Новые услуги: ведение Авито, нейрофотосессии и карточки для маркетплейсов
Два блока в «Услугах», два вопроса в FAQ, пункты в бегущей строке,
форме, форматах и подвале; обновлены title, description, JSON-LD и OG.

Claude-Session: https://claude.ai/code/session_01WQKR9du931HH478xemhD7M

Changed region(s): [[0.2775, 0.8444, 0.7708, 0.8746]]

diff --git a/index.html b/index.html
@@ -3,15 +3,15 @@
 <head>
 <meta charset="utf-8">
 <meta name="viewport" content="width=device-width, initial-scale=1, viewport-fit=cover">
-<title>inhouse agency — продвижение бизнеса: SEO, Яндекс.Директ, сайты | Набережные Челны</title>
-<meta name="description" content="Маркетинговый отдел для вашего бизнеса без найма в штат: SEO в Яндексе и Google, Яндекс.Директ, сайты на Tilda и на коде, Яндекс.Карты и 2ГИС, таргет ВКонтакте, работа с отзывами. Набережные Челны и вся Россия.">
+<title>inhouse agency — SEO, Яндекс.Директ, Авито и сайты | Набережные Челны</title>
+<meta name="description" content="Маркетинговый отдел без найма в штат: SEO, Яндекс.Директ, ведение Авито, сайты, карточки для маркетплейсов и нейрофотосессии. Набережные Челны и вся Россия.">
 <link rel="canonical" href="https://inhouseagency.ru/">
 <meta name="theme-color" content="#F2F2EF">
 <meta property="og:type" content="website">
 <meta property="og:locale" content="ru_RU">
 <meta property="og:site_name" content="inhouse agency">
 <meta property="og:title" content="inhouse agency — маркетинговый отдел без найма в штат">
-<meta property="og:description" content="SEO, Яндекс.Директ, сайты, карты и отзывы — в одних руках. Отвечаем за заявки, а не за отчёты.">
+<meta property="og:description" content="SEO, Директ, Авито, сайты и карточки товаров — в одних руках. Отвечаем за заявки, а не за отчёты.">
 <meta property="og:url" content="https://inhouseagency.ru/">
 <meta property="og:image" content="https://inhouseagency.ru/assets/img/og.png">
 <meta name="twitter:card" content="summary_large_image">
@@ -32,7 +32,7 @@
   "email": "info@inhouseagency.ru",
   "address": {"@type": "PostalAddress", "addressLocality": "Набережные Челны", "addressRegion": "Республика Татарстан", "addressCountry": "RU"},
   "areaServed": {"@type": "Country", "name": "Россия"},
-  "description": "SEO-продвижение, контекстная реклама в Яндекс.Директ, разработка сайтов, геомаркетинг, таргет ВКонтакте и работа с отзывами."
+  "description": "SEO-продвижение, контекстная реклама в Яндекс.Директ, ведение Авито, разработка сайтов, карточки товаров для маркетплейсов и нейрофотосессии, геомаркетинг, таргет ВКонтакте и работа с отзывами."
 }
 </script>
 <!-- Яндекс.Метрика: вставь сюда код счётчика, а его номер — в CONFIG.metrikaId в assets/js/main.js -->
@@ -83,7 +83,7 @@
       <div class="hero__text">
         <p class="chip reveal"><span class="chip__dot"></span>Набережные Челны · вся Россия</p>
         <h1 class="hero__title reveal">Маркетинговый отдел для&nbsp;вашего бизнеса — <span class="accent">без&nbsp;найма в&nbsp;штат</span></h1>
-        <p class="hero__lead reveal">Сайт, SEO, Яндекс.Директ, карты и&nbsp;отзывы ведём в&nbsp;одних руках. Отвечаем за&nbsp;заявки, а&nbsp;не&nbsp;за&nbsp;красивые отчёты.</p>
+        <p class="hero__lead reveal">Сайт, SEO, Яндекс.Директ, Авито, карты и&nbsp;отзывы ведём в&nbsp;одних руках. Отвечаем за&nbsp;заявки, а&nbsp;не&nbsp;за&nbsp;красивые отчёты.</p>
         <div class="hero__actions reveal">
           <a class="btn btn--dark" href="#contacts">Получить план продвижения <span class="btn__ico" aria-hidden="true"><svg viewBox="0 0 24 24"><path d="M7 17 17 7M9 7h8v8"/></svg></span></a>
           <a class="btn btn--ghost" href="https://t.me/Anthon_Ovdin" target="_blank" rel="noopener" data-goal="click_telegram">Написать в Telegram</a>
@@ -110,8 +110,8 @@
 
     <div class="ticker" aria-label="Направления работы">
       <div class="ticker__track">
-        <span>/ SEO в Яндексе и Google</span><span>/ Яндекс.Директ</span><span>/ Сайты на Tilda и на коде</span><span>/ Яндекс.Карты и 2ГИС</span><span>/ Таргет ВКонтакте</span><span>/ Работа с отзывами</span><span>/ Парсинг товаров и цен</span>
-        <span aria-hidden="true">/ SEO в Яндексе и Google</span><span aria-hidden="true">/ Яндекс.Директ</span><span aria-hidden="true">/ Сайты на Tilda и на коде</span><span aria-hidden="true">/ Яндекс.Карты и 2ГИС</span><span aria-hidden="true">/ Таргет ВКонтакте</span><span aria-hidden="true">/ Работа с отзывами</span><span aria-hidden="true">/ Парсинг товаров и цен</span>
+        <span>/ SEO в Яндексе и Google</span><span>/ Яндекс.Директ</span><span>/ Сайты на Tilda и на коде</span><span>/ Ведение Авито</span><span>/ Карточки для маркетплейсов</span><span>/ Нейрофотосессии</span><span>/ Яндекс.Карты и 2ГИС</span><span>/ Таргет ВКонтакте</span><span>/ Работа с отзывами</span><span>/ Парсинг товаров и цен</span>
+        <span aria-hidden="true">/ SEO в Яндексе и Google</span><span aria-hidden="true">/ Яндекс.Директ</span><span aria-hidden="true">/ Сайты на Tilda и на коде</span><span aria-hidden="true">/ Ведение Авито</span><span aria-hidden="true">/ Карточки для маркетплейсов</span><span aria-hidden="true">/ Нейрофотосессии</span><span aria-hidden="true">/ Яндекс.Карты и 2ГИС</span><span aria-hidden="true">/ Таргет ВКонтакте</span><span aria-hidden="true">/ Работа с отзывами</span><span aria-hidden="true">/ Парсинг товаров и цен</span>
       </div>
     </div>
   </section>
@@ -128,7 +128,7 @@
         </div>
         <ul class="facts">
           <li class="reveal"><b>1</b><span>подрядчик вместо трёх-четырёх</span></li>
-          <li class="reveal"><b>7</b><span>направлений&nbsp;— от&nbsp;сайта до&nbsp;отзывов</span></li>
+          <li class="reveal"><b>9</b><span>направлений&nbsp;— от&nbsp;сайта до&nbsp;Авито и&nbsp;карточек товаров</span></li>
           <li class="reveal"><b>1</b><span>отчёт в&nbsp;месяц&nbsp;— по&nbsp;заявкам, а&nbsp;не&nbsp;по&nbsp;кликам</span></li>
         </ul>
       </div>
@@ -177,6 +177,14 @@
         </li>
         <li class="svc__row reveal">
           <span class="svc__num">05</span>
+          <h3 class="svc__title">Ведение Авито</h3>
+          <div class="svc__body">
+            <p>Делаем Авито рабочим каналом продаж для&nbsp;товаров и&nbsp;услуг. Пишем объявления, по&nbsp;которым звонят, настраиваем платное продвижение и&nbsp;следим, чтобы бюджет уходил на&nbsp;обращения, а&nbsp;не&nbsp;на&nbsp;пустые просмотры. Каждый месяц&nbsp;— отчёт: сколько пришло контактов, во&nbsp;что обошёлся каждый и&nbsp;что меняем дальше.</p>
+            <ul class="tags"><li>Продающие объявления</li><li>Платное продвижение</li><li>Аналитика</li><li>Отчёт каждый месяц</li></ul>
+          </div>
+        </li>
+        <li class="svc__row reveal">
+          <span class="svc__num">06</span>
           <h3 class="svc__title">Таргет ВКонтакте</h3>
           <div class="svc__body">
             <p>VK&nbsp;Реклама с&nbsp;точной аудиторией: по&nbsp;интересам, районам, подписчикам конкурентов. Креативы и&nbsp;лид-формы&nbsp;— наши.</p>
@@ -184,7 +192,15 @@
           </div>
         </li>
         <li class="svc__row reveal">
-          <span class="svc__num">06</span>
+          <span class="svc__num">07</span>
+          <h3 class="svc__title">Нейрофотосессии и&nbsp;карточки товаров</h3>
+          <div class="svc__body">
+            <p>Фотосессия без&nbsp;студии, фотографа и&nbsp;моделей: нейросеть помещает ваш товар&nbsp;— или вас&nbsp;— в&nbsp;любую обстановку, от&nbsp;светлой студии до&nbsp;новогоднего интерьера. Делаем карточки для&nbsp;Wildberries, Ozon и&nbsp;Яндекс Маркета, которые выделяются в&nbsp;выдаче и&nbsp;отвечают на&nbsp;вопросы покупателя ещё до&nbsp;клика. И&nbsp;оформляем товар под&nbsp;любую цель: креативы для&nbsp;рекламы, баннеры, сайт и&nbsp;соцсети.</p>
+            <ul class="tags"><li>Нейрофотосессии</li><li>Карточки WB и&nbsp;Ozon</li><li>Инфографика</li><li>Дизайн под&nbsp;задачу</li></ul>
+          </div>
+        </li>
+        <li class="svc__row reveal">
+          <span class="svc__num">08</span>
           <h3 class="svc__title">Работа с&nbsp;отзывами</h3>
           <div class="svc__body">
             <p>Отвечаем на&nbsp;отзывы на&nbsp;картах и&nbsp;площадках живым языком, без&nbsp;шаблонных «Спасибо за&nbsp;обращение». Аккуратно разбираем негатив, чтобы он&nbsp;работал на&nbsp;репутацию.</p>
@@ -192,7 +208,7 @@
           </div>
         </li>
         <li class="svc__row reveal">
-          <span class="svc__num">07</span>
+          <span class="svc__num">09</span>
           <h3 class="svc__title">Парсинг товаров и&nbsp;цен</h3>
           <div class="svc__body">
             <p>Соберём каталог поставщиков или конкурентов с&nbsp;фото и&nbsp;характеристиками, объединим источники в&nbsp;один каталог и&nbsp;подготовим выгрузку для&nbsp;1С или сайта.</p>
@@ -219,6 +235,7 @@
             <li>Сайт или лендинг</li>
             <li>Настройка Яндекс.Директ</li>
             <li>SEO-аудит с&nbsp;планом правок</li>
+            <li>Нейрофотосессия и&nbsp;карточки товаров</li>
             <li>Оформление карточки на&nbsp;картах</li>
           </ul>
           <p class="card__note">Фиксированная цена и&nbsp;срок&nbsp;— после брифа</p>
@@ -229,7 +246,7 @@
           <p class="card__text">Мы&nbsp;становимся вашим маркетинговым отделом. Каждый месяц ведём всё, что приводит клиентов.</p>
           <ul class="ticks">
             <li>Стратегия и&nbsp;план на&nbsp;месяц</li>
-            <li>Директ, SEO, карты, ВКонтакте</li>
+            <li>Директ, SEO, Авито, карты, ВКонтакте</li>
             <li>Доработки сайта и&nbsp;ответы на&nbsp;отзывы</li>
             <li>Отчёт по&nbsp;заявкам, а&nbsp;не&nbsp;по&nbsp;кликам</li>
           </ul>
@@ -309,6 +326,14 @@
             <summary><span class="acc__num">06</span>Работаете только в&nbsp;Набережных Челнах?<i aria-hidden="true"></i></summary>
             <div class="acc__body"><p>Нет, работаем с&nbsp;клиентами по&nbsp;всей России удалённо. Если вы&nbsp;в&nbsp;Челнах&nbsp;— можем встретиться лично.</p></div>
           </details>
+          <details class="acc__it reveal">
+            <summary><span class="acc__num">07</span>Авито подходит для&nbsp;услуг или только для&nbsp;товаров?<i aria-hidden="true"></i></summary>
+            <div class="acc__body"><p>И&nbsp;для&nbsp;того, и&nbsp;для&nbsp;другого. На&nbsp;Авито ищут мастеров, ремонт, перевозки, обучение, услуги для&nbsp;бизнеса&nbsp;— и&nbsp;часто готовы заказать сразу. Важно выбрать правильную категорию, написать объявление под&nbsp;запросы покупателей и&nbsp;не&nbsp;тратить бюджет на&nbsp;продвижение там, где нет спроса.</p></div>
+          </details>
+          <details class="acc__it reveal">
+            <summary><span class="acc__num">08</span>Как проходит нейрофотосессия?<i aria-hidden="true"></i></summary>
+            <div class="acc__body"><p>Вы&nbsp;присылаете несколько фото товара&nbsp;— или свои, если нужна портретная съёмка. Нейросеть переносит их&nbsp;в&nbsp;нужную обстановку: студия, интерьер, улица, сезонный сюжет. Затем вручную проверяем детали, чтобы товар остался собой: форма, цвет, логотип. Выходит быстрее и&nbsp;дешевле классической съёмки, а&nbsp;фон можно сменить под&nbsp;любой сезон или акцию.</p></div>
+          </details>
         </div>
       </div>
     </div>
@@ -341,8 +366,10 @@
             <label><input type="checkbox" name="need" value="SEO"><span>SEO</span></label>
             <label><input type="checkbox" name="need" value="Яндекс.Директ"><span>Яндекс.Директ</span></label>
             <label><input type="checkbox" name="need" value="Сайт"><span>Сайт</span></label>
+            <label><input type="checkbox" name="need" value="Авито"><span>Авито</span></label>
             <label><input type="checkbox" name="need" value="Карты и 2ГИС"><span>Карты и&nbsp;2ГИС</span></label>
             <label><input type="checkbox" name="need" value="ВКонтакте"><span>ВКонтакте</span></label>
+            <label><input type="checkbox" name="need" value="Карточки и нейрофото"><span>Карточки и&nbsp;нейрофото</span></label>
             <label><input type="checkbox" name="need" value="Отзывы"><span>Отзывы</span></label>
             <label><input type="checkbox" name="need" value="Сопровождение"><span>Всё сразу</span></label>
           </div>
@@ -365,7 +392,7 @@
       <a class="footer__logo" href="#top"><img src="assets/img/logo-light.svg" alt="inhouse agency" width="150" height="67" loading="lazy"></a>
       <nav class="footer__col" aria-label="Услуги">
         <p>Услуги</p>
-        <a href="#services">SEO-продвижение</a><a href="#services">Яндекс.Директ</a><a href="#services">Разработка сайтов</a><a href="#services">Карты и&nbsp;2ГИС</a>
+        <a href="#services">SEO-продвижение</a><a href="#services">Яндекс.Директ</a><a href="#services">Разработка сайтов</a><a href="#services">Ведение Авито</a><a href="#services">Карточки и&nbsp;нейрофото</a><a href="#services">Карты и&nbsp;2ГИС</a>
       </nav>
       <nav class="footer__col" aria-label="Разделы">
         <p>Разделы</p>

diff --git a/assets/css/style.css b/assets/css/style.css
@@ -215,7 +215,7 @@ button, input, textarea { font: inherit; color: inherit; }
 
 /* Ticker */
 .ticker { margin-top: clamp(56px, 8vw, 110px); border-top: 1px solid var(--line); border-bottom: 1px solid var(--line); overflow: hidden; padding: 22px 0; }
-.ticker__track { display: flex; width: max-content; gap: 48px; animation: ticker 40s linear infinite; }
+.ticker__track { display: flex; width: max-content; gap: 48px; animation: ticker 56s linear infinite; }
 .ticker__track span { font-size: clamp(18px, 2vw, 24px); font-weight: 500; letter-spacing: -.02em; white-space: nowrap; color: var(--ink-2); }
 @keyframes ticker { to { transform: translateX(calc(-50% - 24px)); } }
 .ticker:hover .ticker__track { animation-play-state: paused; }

AIM OF THE EXERCISE ▸
Considering only lines that contain the word "assets", say how many there are in the data, with no other text.

RESULT FOR THIS TASK ▸
4